A few months ago, something called a “Cool Base” jersey began showing up in Major League Baseball’s online merchandise listings. According to the sales copy, “The 2006 season brings an innovative jersey to the playing field! The Cool Base jersey provides temperature control to keep the wearer cool, dry and comfortable. These jerseys feature authentic decorations and will be worn on-field during hot game days. They feature a technologically advanced fabric with stretch-mesh gussets for the ultimate in cool performance comfort.”
Leaving aside for a second the question of who actually got paid cash money for invoking the term “authentic decorations,” I’d forgotten all about these jerseys until last night, when I got an e-mail from someone who works for the Texas Rangers (and who prefers to remain anonymous): “Tonight our team wore new jerseys for the first time at home (they wore them once on this last road trip too, I believe). They are mesh, not double-knit.
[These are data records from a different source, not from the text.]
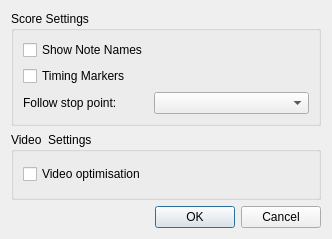
chrisballinger/PianoBooster, file PianoBooster/src/GuiPreferencesDialog.ui: the form before one commit.
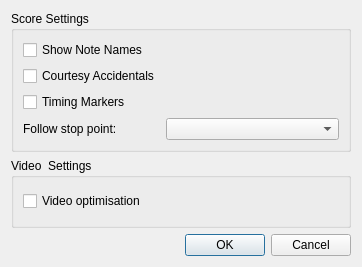
The form after the commit.

Diff of the .ui file:
```diff
--- a/PianoBooster/src/GuiPreferencesDialog.ui
+++ b/PianoBooster/src/GuiPreferencesDialog.ui
@@ -5,8 +5,8 @@
    <rect>
     <x>0</x>
     <y>0</y>
-    <width>332</width>
-    <height>239</height>
+    <width>362</width>
+    <height>267</height>
    </rect>
   </property>
   <property name="windowTitle" >
@@ -21,7 +21,7 @@
      <layout class="QVBoxLayout" name="verticalLayout_3" >
       <item>
        <layout class="QGridLayout" name="gridLayout" >
-        <item row="1" column="0" >
+        <item row="2" column="0" >
          <widget class="QCheckBox" name="timingMarkersCheck" >
           <property name="sizePolicy" >
            <sizepolicy vsizetype="Fixed" hsizetype="Maximum" >
@@ -34,14 +34,14 @@
           </property>
          </widget>
         </item>
-        <item row="2" column="0" >
+        <item row="3" column="0" >
          <widget class="QLabel" name="label" >
           <property name="text" >
            <string>Follow stop point:</string>
           </property>
          </widget>
         </item>
-        <item row="2" column="1" >
+        <item row="3" column="1" >
          <widget class="QComboBox" name="followStopPointCombo" >
           <property name="sizePolicy" >
            <sizepolicy vsizetype="Fixed" hsizetype="Preferred" >
@@ -51,13 +51,13 @@
           </property>
           <property name="minimumSize" >
            <size>
-            <width>150</width>
+            <width>100</width>
             <height>0</height>
            </size>
           </property>
          </widget>
         </item>
-        <item row="1" column="1" >
+        <item row="2" column="1" >
          <spacer name="horizontalSpacer" >
           <property name="orientation" >
            <enum>Qt::Horizontal</enum>
@@ -90,6 +90,13 @@
           </property>
          </spacer>
         </item>
+        <item row="1" column="0" >
+         <widget class="QCheckBox" name="courtesyAccidentalsCheck" >
+          <property name="text" >
+           <string>Courtesy Accidentals</string>
+          </property>
+         </widget>
+        </item>
        </layout>
       </item>
      </layout>
```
The mesh is basically the same as the batting practice jersey, except without the underarm ventilation. These jerseys are infinitely cooler in the Texas heat than the normal jerseys, and it is nearly impossible to tell the difference unless you’re up close.”
How pathetic is this? If it’s too hot, stick a frozen cabbage leaf under your cap, like that Korean pitcher from last season. I’ve always maintained that if I ever become a professional ballplayer — excuse me, when I become a profressional ballplayer — I’ll claim to have a skin allergy to polyester and insist on having a cotton uniform. (Yes, I know: Seinfeld, George Costanza, blah-blah-blah, let’s move on.) And there’s actually some precedent for this, although the allergy ran the other way around: When Ken Singleton joined the Expos in 1972, he suffered an allergic reaction to the team’s wool uniforms and had to be fitted with a double-knit polyester model, while his teammates continued to wear wool. The Expos eventually switched over to double-knits the following season, becoming one of the last teams to do so.
• Another none-too-balmy evening at Shea Stadium, another blue-capped, blue-sleeved game for the Mets. That makes three blue-clad games in a row — unprecedented in the team’s black-accessorized era! And keep in mind that the blue outfit includes blue socks, an important consideration now that the Mets have acquired Orlando Hernandez (who just went from the outhouse to the penthouse, uni-wise).
• Yesterday’s item about the apparent padding on Jay McKee’s skates brought this info from Markus Kamp: “That’s some form of ankle protection, helpful when blocking shots. There are a few on the market that look less taped-on than McKee’s.” (And as an aside, this discussion reminded Jeff Attkisson of the protective shoes he wears when umpiring behind the plate. The panel over the laces helps to protect against foul balls.)
• New Uni Watch installment on ESPN today — look here.